Our tree has just come into the house. Cut this morning, a nine-foot Douglas fir, it has all the odour of the winter forest, and its boughs are so green and lush that I’m almost tempted to say, “Let’s leave it naked this year.” A paradox — to dress an evergreen in baubles and stars? Little ceramic birds? To remind it of the world it’s been taken from, to give us green through the darkest days? No living bird will settle on these boughs again. No snow will accumulate on the needles, no cones will form. Tomorrow we’ll pull out the boxes of decorations and place them on every branch, against the trunk, the one special star on the top (which had to be trimmed to fit into our house). For now, I want to stand on the edge of the room and look at its splendid undressed beauty.
Trees bring in the scent of the outdoors and they remind us too of moments when we sat by them, cut them for firewood, burned them gratefully all winter for their heat, brushed against them and ran our fingers along their various barks, reminded of them later as we raised resiny hands to our faces.
Remember “Mid-August at Sourdough Mountain Lookout” by Gary Snyder? (From Riprap and Cold Mountain Poems):

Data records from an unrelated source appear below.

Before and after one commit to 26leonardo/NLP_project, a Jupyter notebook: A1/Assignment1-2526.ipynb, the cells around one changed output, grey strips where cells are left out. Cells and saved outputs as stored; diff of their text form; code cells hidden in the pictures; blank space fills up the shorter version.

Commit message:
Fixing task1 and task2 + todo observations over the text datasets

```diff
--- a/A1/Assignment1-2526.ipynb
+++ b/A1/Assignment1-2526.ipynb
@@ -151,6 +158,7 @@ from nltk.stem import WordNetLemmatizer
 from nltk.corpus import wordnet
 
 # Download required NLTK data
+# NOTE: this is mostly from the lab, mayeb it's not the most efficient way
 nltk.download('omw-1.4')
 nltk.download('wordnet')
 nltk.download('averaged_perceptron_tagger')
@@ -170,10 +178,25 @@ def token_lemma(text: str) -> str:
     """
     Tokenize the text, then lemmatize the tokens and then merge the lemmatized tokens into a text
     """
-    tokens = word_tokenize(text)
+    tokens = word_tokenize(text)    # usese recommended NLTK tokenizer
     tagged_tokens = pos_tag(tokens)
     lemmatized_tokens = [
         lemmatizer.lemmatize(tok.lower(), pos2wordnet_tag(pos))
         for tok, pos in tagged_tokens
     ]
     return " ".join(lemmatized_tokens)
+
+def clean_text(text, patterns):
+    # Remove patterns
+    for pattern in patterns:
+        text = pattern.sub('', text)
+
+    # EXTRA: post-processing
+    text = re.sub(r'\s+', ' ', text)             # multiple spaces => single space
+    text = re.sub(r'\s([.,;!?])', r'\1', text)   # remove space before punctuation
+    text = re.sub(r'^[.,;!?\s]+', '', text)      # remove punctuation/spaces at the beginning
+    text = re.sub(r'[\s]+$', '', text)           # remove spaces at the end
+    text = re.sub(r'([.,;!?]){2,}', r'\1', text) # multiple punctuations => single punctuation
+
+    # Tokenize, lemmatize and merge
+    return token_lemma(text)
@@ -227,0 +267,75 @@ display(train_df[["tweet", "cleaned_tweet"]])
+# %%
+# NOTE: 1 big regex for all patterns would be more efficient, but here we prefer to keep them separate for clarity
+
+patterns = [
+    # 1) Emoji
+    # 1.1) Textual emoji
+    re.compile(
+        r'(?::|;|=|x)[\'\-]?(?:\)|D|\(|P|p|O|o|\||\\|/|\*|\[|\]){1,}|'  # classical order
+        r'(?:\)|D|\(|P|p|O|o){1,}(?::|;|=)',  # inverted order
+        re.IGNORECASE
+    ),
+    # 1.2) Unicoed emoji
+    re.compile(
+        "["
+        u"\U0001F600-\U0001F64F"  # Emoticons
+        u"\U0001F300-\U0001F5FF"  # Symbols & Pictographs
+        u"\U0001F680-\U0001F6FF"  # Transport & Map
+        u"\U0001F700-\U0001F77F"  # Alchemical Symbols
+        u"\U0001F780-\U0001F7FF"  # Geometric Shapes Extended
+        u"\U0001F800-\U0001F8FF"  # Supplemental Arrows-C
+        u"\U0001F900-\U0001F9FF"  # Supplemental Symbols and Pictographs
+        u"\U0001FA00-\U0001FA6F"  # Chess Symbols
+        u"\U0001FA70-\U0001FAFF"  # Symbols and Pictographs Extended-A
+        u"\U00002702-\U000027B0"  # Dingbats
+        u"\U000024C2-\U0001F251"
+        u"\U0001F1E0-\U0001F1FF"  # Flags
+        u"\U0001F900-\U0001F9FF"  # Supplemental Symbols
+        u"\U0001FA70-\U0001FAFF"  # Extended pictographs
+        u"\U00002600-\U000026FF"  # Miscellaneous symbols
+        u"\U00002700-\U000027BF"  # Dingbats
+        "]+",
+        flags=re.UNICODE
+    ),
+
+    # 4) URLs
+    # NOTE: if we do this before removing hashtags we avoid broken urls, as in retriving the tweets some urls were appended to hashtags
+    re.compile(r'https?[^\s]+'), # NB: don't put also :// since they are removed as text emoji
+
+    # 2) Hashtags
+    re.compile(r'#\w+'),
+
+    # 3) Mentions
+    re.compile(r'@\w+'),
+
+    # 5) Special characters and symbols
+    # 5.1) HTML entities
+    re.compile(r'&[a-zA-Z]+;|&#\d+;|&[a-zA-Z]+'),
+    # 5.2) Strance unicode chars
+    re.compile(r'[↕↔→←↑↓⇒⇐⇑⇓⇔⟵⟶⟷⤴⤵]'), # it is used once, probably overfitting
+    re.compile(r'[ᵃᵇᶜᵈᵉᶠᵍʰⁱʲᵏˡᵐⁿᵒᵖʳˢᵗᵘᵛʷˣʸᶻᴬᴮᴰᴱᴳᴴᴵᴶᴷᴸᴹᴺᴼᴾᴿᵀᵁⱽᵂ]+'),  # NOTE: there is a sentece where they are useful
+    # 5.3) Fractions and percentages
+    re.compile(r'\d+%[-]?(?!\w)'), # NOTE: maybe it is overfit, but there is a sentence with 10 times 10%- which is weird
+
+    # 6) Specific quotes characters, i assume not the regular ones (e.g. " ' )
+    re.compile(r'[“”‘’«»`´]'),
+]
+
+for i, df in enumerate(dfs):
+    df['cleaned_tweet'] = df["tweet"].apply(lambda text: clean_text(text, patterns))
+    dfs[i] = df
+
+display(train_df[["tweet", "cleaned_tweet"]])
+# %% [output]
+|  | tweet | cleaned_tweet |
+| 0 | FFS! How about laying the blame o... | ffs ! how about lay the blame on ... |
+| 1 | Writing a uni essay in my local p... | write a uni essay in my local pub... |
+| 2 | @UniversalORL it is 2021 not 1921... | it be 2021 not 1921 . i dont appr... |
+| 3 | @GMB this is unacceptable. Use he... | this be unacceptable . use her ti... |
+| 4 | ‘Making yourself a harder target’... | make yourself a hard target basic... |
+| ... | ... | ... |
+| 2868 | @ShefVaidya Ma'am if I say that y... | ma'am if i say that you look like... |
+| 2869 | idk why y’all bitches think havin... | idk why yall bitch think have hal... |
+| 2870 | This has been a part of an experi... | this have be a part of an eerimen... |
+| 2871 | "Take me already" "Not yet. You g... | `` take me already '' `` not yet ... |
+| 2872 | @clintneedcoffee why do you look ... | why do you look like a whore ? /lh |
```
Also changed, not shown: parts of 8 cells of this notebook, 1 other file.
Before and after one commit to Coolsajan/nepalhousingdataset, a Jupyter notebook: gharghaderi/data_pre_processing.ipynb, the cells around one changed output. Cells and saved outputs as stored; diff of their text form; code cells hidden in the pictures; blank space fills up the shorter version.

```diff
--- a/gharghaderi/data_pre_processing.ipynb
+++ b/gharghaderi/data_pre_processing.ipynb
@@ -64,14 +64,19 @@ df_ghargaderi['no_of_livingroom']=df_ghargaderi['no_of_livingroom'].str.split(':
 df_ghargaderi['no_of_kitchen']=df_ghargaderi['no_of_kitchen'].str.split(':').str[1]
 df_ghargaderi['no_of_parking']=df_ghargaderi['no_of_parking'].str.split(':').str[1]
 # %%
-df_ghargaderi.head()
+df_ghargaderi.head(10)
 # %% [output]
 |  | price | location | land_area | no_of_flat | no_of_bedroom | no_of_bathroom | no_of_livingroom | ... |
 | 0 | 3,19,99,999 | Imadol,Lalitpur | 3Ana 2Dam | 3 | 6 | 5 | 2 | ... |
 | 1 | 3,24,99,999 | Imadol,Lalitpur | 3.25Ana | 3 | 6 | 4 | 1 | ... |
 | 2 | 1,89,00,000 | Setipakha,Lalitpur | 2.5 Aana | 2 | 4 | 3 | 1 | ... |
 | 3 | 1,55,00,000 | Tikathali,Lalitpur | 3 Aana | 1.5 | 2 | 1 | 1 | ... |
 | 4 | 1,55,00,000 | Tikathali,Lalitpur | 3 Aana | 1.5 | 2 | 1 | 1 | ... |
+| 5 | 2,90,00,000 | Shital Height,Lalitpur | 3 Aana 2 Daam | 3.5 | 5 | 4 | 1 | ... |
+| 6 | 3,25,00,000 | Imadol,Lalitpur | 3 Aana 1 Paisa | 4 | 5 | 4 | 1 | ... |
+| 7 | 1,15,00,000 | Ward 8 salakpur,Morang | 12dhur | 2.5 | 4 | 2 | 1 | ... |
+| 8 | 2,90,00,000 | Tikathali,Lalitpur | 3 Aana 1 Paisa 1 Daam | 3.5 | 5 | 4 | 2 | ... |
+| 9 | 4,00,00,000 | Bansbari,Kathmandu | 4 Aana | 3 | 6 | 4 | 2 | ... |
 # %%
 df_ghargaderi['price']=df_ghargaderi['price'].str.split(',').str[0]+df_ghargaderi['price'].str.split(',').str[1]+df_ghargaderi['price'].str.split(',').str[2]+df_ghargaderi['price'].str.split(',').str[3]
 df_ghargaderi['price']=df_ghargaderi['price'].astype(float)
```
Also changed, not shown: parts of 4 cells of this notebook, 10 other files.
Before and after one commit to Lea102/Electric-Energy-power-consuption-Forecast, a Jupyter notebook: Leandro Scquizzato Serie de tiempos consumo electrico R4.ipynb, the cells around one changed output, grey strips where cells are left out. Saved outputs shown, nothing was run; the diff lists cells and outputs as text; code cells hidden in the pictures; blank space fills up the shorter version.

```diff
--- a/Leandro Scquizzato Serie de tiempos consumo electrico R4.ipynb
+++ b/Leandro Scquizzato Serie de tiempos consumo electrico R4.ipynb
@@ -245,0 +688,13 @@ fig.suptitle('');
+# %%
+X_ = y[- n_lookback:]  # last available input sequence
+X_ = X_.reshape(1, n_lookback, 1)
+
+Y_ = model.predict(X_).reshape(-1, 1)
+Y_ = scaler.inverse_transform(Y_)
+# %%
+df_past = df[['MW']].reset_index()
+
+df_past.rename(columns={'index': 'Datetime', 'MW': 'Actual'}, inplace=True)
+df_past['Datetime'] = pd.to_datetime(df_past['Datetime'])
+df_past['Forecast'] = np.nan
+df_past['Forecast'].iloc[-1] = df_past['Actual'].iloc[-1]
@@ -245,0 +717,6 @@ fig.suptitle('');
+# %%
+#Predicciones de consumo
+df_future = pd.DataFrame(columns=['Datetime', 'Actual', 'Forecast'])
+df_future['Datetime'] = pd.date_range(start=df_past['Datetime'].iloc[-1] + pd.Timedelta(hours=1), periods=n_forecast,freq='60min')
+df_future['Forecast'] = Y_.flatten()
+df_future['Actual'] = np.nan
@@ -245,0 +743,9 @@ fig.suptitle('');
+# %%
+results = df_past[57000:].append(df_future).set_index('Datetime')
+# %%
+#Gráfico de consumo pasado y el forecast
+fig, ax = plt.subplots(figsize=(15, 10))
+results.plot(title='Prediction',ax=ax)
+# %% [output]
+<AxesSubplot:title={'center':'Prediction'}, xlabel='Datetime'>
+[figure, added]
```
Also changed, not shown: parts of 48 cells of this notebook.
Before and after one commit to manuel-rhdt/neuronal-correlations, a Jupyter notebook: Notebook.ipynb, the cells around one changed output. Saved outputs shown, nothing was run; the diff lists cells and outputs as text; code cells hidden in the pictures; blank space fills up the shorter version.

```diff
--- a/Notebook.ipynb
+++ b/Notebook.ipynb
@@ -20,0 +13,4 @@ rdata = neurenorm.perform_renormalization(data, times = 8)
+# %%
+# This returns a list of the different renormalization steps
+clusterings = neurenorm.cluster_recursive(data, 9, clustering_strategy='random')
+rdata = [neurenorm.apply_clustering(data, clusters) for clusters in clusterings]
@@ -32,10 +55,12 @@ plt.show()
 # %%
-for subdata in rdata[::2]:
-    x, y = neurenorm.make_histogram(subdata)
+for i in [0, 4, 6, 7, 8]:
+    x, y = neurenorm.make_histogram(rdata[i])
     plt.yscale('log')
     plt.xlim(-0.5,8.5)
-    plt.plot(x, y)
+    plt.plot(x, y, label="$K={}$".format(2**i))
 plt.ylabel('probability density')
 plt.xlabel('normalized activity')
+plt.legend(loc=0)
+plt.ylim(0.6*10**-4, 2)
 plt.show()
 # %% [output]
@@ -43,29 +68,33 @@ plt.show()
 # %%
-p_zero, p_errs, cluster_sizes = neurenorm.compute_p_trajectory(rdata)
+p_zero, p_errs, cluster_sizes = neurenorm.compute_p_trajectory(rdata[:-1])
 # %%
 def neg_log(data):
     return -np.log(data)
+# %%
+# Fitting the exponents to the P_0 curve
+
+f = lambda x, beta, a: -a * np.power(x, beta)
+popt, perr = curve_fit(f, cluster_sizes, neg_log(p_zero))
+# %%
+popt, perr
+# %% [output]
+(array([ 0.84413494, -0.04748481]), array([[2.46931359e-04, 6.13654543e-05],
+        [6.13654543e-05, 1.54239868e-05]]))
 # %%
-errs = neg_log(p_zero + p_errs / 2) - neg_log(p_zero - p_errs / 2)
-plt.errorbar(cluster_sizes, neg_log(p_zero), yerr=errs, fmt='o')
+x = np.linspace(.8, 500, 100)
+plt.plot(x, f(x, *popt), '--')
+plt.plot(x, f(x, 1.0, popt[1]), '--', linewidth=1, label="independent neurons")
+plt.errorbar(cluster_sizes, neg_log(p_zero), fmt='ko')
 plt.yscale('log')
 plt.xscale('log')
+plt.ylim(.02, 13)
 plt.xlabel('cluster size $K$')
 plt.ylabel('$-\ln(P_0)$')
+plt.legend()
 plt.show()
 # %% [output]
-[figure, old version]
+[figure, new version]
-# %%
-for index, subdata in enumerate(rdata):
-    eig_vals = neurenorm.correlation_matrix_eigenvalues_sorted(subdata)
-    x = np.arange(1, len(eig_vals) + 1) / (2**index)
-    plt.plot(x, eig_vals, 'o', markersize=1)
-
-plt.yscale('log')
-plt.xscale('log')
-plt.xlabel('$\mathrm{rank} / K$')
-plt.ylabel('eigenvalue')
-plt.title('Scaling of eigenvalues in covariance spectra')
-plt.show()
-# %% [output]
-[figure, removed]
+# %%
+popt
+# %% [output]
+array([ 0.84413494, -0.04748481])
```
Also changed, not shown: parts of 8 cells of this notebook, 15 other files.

Down valley a smoke hazeThree days heat, after five days rainPitch glows on the fir-conesAcross rocks and meadowsSwarms of new flies.I cannot remember things I once readA few friends, but they are in cities.Drinking cold snow-water from a tin cupLooking down for milesThrough high still air.